I can’t remember if I met or only “knew of” Bob in the early ’80s through photographer Michael O’Sullivan. But I came to know Bob so much better in 2006 when I asked him to be a panelist at an early program CFA created called To Bear Witness: The Question of Violence. He shared the stage with Robert Lucas, who led civil rights protesters in the 1966 Cicero March, and Paul Sequeira, a gifted Chicago photojournalist whose work was prolific here in Chicago during the ’60s and ’70s. The discussion that night veered most often to that careful balance between anger and purpose and loss.

During this time, Bob would call me a lot, and we had long conversations about his past and the work he did in the 5th Ward. This work often constituted mowing older neighbors’ lawns, collecting clothes and toys for the kids in the ward, and building community centers. I was a worried mom then, worried about the dangers that my pre-teen kid might face, and we talked about that too. We talked about Mike Gray, Jim Dennett, and Bill Cottle of the Film Group. We discussed Howard Alk who directed The Murder of Fred Hampton and American Revolution II and his difficult and crazy shortened life. Bob’s losses were considerable over his lifetime. He lost brothers in the Panthers, his younger blood brother El Franco Lee and his nephew, James Byrd who was dragged behind a pickup truck until he died by white supremacists in Jasper, Texas.

In 2008 I went down to Houston to tape Bob for a CFA retrospective on Howard Alk. Bob met me at the airport, parking his big black sedan (if I remember that correctly) right outside the baggage claim. He stepped out of the car with his arms open wide, one of them grasping a cane that seemed to extend into eternity. That began a three day visit I will never forget. I stayed with Bob and his wife Faiza at their house while I was there. We ate ribs, visited his work, and shot that interview about Alk. Each morning that I was there, Bob would get up at 4am to prepare coffee and breakfast for Faiza and me. That is when he also quietly worked on his newsletters (or artistic pronouncements of activities, movements and beliefs). Faiza would go to work, and we went to work preparing to tape his interview.

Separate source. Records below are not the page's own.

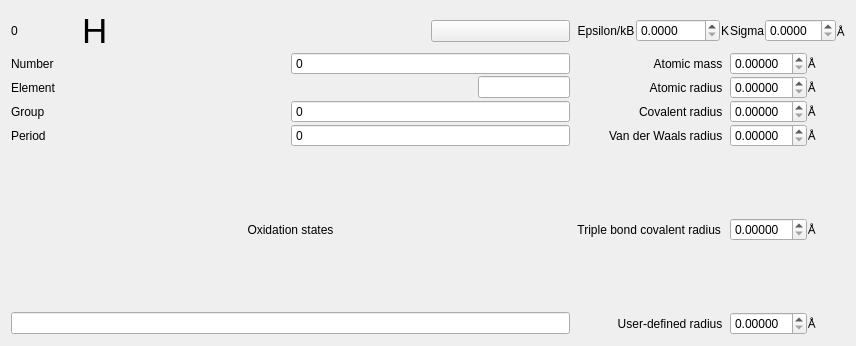
The window that iraspa/iraspagui/elementsform.ui (iRASPA/iRASPA-QT) describes before a commit, drawn with Qt 5.
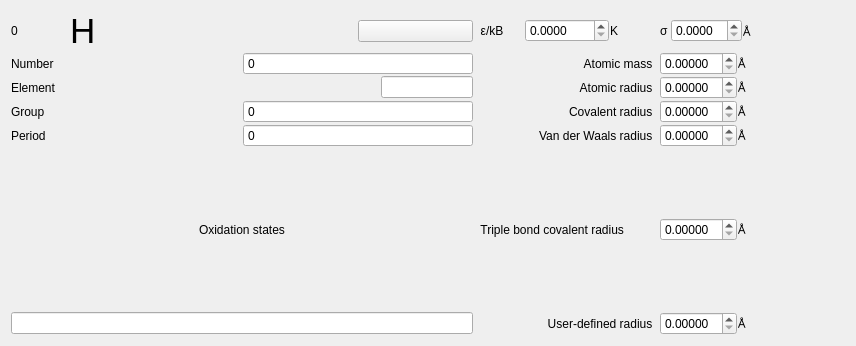
The same window after the commit. Custom widgets are drawn as their Qt base class.

The edit to the form file:
```diff
--- a/iraspa/iraspagui/elementsform.ui
+++ b/iraspa/iraspagui/elementsform.ui
@@ -15,7 +15,7 @@
   </property>
   <layout class="QVBoxLayout" name="verticalLayout">
    <item>
-    <layout class="QGridLayout" name="gridLayout">
+    <layout class="QGridLayout" name="gridLayout" columnstretch="5,2,1,1">
      <property name="leftMargin">
       <number>0</number>
      </property>
@@ -25,120 +25,15 @@
      <property name="spacing">
       <number>1</number>
      </property>
-     <item row="4" column="0">
-      <layout class="QHBoxLayout" name="horizontalLayout_3">
-       <item>
-        <widget class="QLabel" name="label_14">
-         <property name="text">
-          <string>Period</string>
-         </property>
-        </widget>
-       </item>
-       <item>
-        <widget class="QSpinBox" name="periodSpinBox">
-         <property name="buttonSymbols">
-          <enum>QAbstractSpinBox::NoButtons</enum>
-         </property>
-         <property name="keyboardTracking">
-          <bool>false</bool>
-         </property>
-        </widget>
-       </item>
-      </layout>
-     </item>
-     <item row="0" column="1">
-      <layout class="QHBoxLayout" name="horizontalLayout_8">
-       <item>
-        <widget class="QLabel" name="label_2">
-         <property name="text">
-          <string>  Epsilon/kB</string>
-         </property>
-        </widget>
-       </item>
-       <item>
-        <widget class="QDoubleSpinBox" name="epsilonDoubleSpinBox">
-         <property name="keyboardTracking">
-          <bool>false</bool>
-         </property>
-         <property name="decimals">
-          <number>4</number>
-         </property>
-         <property name="maximum">
-          <double>9999.989999999999782</double>
-         </property>
-        </widget>
-       </item>
-       <item>
-        <widget class="QLabel" name="label_32">
-         <property name="text">
-          <string>K</string>
-         </property>
-        </widget>
-       </item>
-      </layout>
-     </item>
-     <item row="3" column="0">
-      <layout class="QHBoxLayout" name="horizontalLayout_2">
-       <item>
-        <widget class="QLabel" name="label_5">
-         <property name="text">
-          <string>Group</string>
-         </property>
-        </widget>
-       </item>
-       <item>
-        <widget class="QSpinBox" name="groupSpinBox">
-         <property name="buttonSymbols">
-          <enum>QAbstractSpinBox::NoButtons</enum>
-         </property>
-         <property name="keyboardTracking">
-          <bool>false</bool>
-         </property>
-        </widget>
-       </item>
-      </layout>
-     </item>
-     <item row="3" column="2">
-      <layout class="QHBoxLayout" name="horizontalLayout_14">
-       <item>
-        <widget class="QDoubleSpinBox" name="covalentRadiusDoubleSpinBox">
-         <property name="keyboardTracking">
-          <bool>false</bool>
-         </property>
-         <property name="decimals">
-          <number>5</number>
-         </property>
-        </widget>
-       </item>
-       <item>
-        <widget class="QLabel" name="label_10">
-         <property name="text">
-          <string>Å</string>
-         </property>
-        </widget>
-       </item>
-      </layout>
-     </item>
-     <item row="1" column="0">
-      <layout class="QHBoxLayout" name="horizontalLayout">
-       <item>
-        <widget class="QLabel" name="label_29">
-         <property name="text">
-          <string>Number</string>
-         </property>
-        </widget>
-       </item>
-       <item>
-        <widget class="QSpinBox" name="numberSpinBox">
-         <property name="buttonSymbols">
-          <enum>QAbstractSpinBox::NoButtons</enum>
-         </property>
-         <property name="keyboardTracking">
-          <bool>false</bool>
-         </property>
-        </widget>
-       </item>
-      </layout>
+     <item row="4" column="1">
+      <widget class="QLabel" name="label_17">
+       <property name="text">
+        <string>Van der Waals radius  </string>
+       </property>
+       <property name="alignment">
+        <set>Qt::AlignRight|Qt::AlignTrailing|Qt::AlignVCenter</set>
+       </property>
+      </widget>
      </item>
      <item row="0" column="0">
       <layout class="QHBoxLayout" name="horizontalLayout_7" stretch="1,5,2">
@@ -194,6 +89,202 @@
        </item>
       </layout>
      </item>
+     <item row="6" column="2">
+      <layout class="QHBoxLayout" name="horizontalLayout_11">
+       <item>
+        <widget class="QDoubleSpinBox" name="userDefinedRadiusDoubleSpinBox">
+         <property name="keyboardTracking">
+          <bool>false</bool>
+         </property>
+         <property name="decimals">
+          <number>5</number>
+         </property>
+        </widget>
+       </item>
+       <item>
+        <widget class="QLabel" name="label_4">
+         <property name="text">
+          <string>Å</string>
+         </property>
+        </widget>
+       </item>
+      </layout>
+     </item>
+     <item row="6" column="1">
+      <widget class="QLabel" name="label_25">
+       <property name="text">
+        <string>User-defined radius  </string>
+       </property>
+       <property name="alignment">
+        <set>Qt::AlignRight|Qt::AlignTrailing|Qt::AlignVCenter</set>
+       </property>
+      </widget>
+     </item>
+     <item row="2" column="2">
+      <layout class="QHBoxLayout" name="horizontalLayout_12">
+       <item>
+        <widget class="QDoubleSpinBox" name="atomicRadiusDoubleSpinBox">
+         <property name="keyboardTracking">
+          <bool>false</bool>
+         </property>
+         <property name="decimals">
+          <number>5</number>
+         </property>
+        </widget>
+       </item>
+       <item>
+        <widget class="QLabel" name="label_6">
+         <property name="text">
+          <string>Å</string>
+         </property>
+        </widget>
+       </item>
+      </layout>
+     </item>
+     <item row="3" column="1">
+      <widget class="QLabel" name="label_15">
+       <property name="text">
+        <string>Covalent radius  </string>
+       </property>
+       <property name="alignment">
+        <set>Qt::AlignRight|Qt::AlignTrailing|Qt::AlignVCenter</set>
+       </property>
+      </widget>
+     </item>
+     <item row="3" column="0">
+      <layout class="QHBoxLayout" name="horizontalLayout_2">
+       <item>
+        <widget class="QLabel" name="label_5">
+         <property name="text">
+          <string>Group</string>
+         </property>
+        </widget>
+       </item>
+       <item>
+        <widget class="QSpinBox" name="groupSpinBox">
+         <property name="buttonSymbols">
+          <enum>QAbstractSpinBox::NoButtons</enum>
+         </property>
+         <property name="keyboardTracking">
+          <bool>false</bool>
+         </property>
+        </widget>
+       </item>
+      </layout>
+     </item>
+     <item row="5" column="2">
+      <layout class="QHBoxLayout" name="horizontalLayout_16">
+       <item>
+        <widget class="QDoubleSpinBox" name="tripleBondCovalentRadiusDoubleSpinBox">
+         <property name="keyboardTracking">
+          <bool>false</bool>
+         </property>
+         <property name="decimals">
+          <number>5</number>
+         </property>
+        </widget>
+       </item>
+       <item>
+        <widget class="QLabel" name="label_12">
+         <property name="text">
+          <string>Å</string>
+         </property>
+        </widget>
+       </item>
+      </layout>
+     </item>
+     <item row="4" column="0">
+      <layout class="QHBoxLayout" name="horizontalLayout_3">
+       <item>
+        <widget class="QLabel" name="label_14">
+         <property name="text">
+          <string>Period</string>
+         </property>
+        </widget>
+       </item>
+       <item>
+        <widget class="QSpinBox" name="periodSpinBox">
+         <property name="buttonSymbols">
+          <enum>QAbstractSpinBox::NoButtons</enum>
+         </property>
+         <property name="keyboardTracking">
+          <bool>false</bool>
+         </property>
+        </widget>
+       </item>
+      </layout>
+     </item>
+     <item row="0" column="2">
+      <layout class="QHBoxLayout" name="horizontalLayout_9">
+       <item>
+        <widget class="QLabel" name="label_33">
+         <property name="text">
+          <string>σ</string>
+         </property>
+        </widget>
+       </item>
+       <item>
+        <widget class="QDoubleSpinBox" name="sigmaDoubleSpinBox">
+         <property name="keyboardTracking">
+          <bool>false</bool>
+         </property>
+         <property name="decimals">
+          <number>4</number>
+         </property>
+        </widget>
+       </item>
+       <item>
+        <widget class="QLabel" name="label_34">
+         <property name="text">
+          <string>Å</string>
+         </property>
+        </widget>
+       </item>
+      </layout>
+     </item>
+     <item row="1" column="1">
+      <widget class="QLabel" name="label_8">
+       <property name="text">
+        <string>Atomic mass  </string>
+       </property>
+       <property name="alignment">
+        <set>Qt::AlignRight|Qt::AlignTrailing|Qt::AlignVCenter</set>
+       </property>
+      </widget>
+     </item>
+     <item row="5" column="1">
+      <widget class="QLabel" name="label_20">
+       <property name="text">
+        <string>  Triple bond covalent radius  </string>
+       </property>
+      </widget>
+     </item>
+     <item row="5" column="0">
+      <widget class="QLabel" name="label_24">
+       <property name="text">
+        <string>Oxidation states</string>
+       </property>
+       <property name="alignment">
+        <set>Qt::AlignCenter</set>
+       </property>
+      </widget>
+     </item>
+     <item row="0" column="3">
+      <spacer name="horizontalSpacer_2">
+       <property name="orientation">
+        <enum>Qt::Horizontal</enum>
+       </property>
+       <property name="sizeHint" stdset="0">
+        <size>
+         <width>40</width>
+         <height>20</height>
+        </size>
+       </property>
+      </spacer>
+     </item>
+     <item row="6" column="0">
+      <widget class="QLineEdit" name="oxidationLineEdit"/>
+     </item>
      <item row="2" column="0">
       <layout class="QHBoxLayout" name="horizontalLayout_6">
        <item>
@@ -228,6 +319,50 @@
        </item>
       </layout>
      </item>
+     <item row="0" column="1">
+      <layout class="QHBoxLayout" name="horizontalLayout_8">
+       <item>
+        <widget class="QLabel" name="label_2">
+         <property name="text">
+          <string>  ε/kB</string>
+         </property>
+        </widget>
+       </item>
+       <item>
+        <widget class="QDoubleSpinBox" name="epsilonDoubleSpinBox">
+         <property name="keyboardTracking">
+          <bool>false</bool>
+         </property>
+         <property name="decimals">
+          <number>4</number>
+         </property>
+         <property name="maximum">
+          <double>9999.989999999999782</double>
+         </property>
+        </widget>
+       </item>
+       <item>
+        <widget class="QLabel" name="label_32">
+         <property name="text">
+          <string>K</string>
+         </property>
+        </widget>
+       </item>
+      </layout>
+     </item>
+     <item row="1" column="3">
+      <spacer name="horizontalSpacer_3">
+       <property name="orientation">
+        <enum>Qt::Horizontal</enum>
+       </property>
+       <property name="sizeHint" stdset="0">
+        <size>
+         <width>40</width>
+         <height>20</height>
+        </size>
+       </property>
+      </spacer>
+     </item>
      <item row="4" column="2">
       <layout class="QHBoxLayout" name="horizontalLayout_15">
        <item>
@@ -249,75 +384,47 @@
        </item>
       </layout>
      </item>
-     <item row="6" column="0">
-      <widget class="QLineEdit" name="oxidationLineEdit"/>
+     <item row="3" column="2">
+      <layout class="QHBoxLayout" name="horizontalLayout_14">
+       <item>
+        <widget class="QDoubleSpinBox" name="covalentRadiusDoubleSpinBox">
+         <property name="keyboardTracking">
+          <bool>false</bool>
+         </property>
+         <property name="decimals">
+          <number>5</number>
+         </property>
+        </widget>
+       </item>
+       <item>
+        <widget class="QLabel" name="label_10">
+         <property name="text">
+          <string>Å</string>
+         </property>
+        </widget>
+       </item>
+      </layout>
      </item>
-     <item row="4" column="1">
-      <widget class="QLabel" name="label_17">
-       <property name="text">
-        <string>Van der Waals radius  </string>
-       </property>
-       <property name="alignment">
-        <set>Qt::AlignRight|Qt::AlignTrailing|Qt::AlignVCenter</set>
-       </property>
-      </widget>
-     </item>
-     <item row="5" column="1">
-      <widget class="QLabel" name="label_20">
-       <property name="text">
-        <string>  Triple bond covalent radius  </string>
-       </property>
-      </widget>
-     </item>
-     <item row="3" column="1">
-      <widget class="QLabel" name="label_15">
-       <property name="text">
-        <string>Covalent radius  </string>
-       </property>
-       <property name="alignment">
-        <set>Qt::AlignRight|Qt::AlignTrailing|Qt::AlignVCenter</set>
-       </property>
-      </widget>
-     </item>
-     <item row="5" column="0">
-      <widget class="QLabel" name="label_24">
-       <property name="text">
-        <string>Oxidation states</string>
-       </property>
-       <property name="alignment">
-        <set>Qt::AlignCenter</set>
-       </property>
-      </widget>
-     </item>
-     <item row="2" column="1">
-      <widget class="QLabel" name="label_16">
-       <property name="text">
-        <string>Atomic radius  </string>
-       </property>
-       <property name="alignment">
-        <set>Qt::AlignRight|Qt::AlignTrailing|Qt::AlignVCenter</set>
-       </property>
-      </widget>
-     </item>
-     <item row="1" column="1">
-      <widget class="QLabel" name="label_8">
-       <property name="text">
-        <string>Atomic mass  </string>
-       </property>
-       <property name="alignment">
-        <set>Qt::AlignRight|Qt::AlignTrailing|Qt::AlignVCenter</set>
-       </property>
-      </widget>
-     </item>
-     <item row="6" column="1">
-      <widget class="QLabel" name="label_25">
-       <property name="text">
-        <string>User-defined radius  </string>
-       </property>
-       <property name="alignment">
-        <set>Qt::AlignRight|Qt::AlignTrailing|Qt::AlignVCenter</set>
-       </property>
-      </widget>
+     <item row="1" column="0">
+      <layout class="QHBoxLayout" name="horizontalLayout">
+       <item>
+        <widget class="QLabel" name="label_29">
+         <property name="text">
+          <string>Number</string>
+         </property>
+        </widget>
+       </item>
+       <item>
+        <widget class="QSpinBox" name="numberSpinBox">
+         <property name="buttonSymbols">
+          <enum>QAbstractSpinBox::NoButtons</enum>
+         </property>
+         <property name="keyboardTracking">
+          <bool>false</bool>
+         </property>
+        </widget>
+       </item>
+      </layout>
      </item>
      <item row="1" column="2">
       <layout class="QHBoxLayout" name="horizontalLayout_13">
@@ -340,96 +447,80 @@
        </item>
       </layout>
      </item>
-     <item row="0" column="2">
-      <layout class="QHBoxLayout" name="horizontalLayout_9">
-       <item>
-        <widget class="QLabel" name="label_33">
-         <property name="text">
-          <string>Sigma</string>
-         </property>
-        </widget>
-       </item>
-       <item>
-        <widget class="QDoubleSpinBox" name="sigmaDoubleSpinBox">
-         <property name="keyboardTracking">
-          <bool>false</bool>
-         </property>
-         <property name="decimals">
-          <number>4</number>
-         </property>
-        </widget>
-       </item>
-       <item>
-        <widget class="QLabel" name="label_34">
-         <property name="text">
-          <string>Å</string>
-         </property>
-        </widget>
-       </item>
-      </layout>
+     <item row="2" column="1">
+      <widget class="QLabel" name="label_16">
+       <property name="text">
+        <string>Atomic radius  </string>
+       </property>
+       <property name="alignment">
+        <set>Qt::AlignRight|Qt::AlignTrailing|Qt::AlignVCenter</set>
+       </property>
+      </widget>
      </item>
-     <item row="2" column="2">
-      <layout class="QHBoxLayout" name="horizontalLayout_12">
-       <item>
-        <widget class="QDoubleSpinBox" name="atomicRadiusDoubleSpinBox">
-         <property name="keyboardTracking">
-          <bool>false</bool>
-         </property>
-         <property name="decimals">
-          <number>5</number>
-         </property>
-        </widget>
-       </item>
-       <item>
-        <widget class="QLabel" name="label_6">
-         <property name="text">
-          <string>Å</string>
-         </property>
-        </widget>
-       </item>
-      </layout>
+     <item row="2" column="3">
+      <spacer name="horizontalSpacer_4">
+       <property name="orientation">
+        <enum>Qt::Horizontal</enum>
+       </property>
+       <property name="sizeHint" stdset="0">
+        <size>
+         <width>40</width>
+         <height>20</height>
+        </size>
+       </property>
+      </spacer>
      </item>
-     <item row="5" column="2">
-      <layout class="QHBoxLayout" name="horizontalLayout_16">
-       <item>
-        <widget class="QDoubleSpinBox" name="tripleBondCovalentRadiusDoubleSpinBox">
-         <property name="keyboardTracking">
-          <bool>false</bool>
-         </property>
-         <property name="decimals">
-          <number>5</number>
-         </property>
-        </widget>
-       </item>
-       <item>
-        <widget class="QLabel" name="label_12">
-         <property name="text">
-          <string>Å</string>
-         </property>
-        </widget>
-       </item>
-      </layout>
+     <item row="3" column="3">
+      <spacer name="horizontalSpacer_5">
+       <property name="orientation">
+        <enum>Qt::Horizontal</enum>
+       </property>
+       <property name="sizeHint" stdset="0">
+        <size>
+         <width>40</width>
+         <height>20</height>
+        </size>
+       </property>
+      </spacer>
      </item>
-     <item row="6" column="2">
-      <layout class="QHBoxLayout" name="horizontalLayout_11">
-       <item>
-        <widget class="QDoubleSpinBox" name="userDefinedRadiusDoubleSpinBox">
-         <property name="keyboardTracking">
-          <bool>false</bool>
-         </property>
-         <property name="decimals">
-          <number>5</number>
-         </property>
-        </widget>
-       </item>
-       <item>
-        <widget class="QLabel" name="label_4">
-         <property name="text">
-          <string>Å</string>
-         </property>
-        </widget>
-       </item>
-      </layout>
+     <item row="4" column="3">
+      <spacer name="horizontalSpacer_6">
+       <property name="orientation">
+        <enum>Qt::Horizontal</enum>
+       </property>
+       <property name="sizeHint" stdset="0">
+        <size>
+         <width>40</width>
+         <height>20</height>
+        </size>
+       </property>
+      </spacer>
+     </item>
+     <item row="5" column="3">
+      <spacer name="horizontalSpacer_7">
+       <property name="orientation">
+        <enum>Qt::Horizontal</enum>
+       </property>
+       <property name="sizeHint" stdset="0">
+        <size>
+         <width>40</width>
+         <height>20</height>
+        </size>
+       </property>
+      </spacer>
+     </item>
+     <item row="6" column="3">
+      <spacer name="horizontalSpacer_8">
+       <property name="orientation">
+        <enum>Qt::Horizontal</enum>
+       </property>
+       <property name="sizeHint" stdset="0">
+        <size>
+         <width>40</width>
+         <height>20</height>
+        </size>
+       </property>
+      </spacer>
      </item>
     </layout>
    </item>
```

But the most startling and memorable time I had during that visit was having dinner with Faiza and Bob in their bedroom watching not-too-significant television. I was in my pajamas on the floor, Bob was in a chair, clearly set up for his support and comfort, and Faiza in bed, all of us eating some great food she had prepared and laughing at really stupid stuff. I remember for one sliver of a moment thinking this is both so surreal and so comfortable.

Bob had MS the entire time I knew him. He used a cane and then more often used a wheelchair as time moved on. He was the most positive and forceful person I have ever met.

-Nancy